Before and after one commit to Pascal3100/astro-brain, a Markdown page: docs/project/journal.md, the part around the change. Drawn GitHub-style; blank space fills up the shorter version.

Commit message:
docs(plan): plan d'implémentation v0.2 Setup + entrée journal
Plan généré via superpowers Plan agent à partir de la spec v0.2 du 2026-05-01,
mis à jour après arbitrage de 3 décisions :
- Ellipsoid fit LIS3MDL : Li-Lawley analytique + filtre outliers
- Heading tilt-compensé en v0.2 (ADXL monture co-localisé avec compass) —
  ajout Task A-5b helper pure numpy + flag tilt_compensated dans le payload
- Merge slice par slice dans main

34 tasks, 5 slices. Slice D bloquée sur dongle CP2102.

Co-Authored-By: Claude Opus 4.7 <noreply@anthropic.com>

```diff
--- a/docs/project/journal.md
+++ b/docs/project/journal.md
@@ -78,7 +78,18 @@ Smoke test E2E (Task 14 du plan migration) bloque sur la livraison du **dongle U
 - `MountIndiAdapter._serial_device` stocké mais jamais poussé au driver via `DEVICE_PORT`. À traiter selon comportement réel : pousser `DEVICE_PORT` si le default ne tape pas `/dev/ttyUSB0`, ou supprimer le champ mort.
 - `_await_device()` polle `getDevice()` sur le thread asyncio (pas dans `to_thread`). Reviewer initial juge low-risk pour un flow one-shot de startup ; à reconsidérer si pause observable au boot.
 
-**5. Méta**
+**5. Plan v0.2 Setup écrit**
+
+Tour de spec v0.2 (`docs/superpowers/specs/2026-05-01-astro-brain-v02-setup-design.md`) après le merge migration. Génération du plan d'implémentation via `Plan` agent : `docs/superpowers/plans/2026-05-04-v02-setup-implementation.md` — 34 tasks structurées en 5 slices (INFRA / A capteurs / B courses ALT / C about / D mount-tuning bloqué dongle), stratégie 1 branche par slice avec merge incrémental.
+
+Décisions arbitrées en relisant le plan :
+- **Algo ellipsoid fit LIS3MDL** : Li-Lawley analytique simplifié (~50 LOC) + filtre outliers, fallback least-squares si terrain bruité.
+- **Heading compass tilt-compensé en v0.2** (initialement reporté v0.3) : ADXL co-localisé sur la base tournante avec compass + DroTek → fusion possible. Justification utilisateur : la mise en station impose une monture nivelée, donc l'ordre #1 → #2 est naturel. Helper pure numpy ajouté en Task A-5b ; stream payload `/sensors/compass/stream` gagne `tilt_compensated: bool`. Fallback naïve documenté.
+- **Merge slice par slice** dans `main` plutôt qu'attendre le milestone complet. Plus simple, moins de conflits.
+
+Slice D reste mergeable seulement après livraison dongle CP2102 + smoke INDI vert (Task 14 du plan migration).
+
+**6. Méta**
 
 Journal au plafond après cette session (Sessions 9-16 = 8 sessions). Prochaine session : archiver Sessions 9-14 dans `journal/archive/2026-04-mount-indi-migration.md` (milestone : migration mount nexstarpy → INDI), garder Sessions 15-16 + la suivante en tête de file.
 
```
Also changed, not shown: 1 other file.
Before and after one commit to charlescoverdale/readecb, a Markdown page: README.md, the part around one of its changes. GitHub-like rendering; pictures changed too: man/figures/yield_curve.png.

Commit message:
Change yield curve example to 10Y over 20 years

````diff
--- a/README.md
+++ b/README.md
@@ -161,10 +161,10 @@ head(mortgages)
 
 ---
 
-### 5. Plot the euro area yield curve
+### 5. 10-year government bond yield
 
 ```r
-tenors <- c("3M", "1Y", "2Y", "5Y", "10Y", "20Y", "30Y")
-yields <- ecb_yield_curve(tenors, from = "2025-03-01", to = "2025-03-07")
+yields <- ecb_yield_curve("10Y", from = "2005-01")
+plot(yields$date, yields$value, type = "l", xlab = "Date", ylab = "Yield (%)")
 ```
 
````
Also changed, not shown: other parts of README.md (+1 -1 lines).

- - -

[What you should do] Filter the listing above for lines with the word "outliers", and copy each one you find.

[Answer box]
- Ellipsoid fit LIS3MDL : Li-Lawley analytique + filtre outliers
+- **Algo ellipsoid fit LIS3MDL** : Li-Lawley analytique simplifié (~50 LOC) + filtre outliers, fallback least-squares si terrain bruité.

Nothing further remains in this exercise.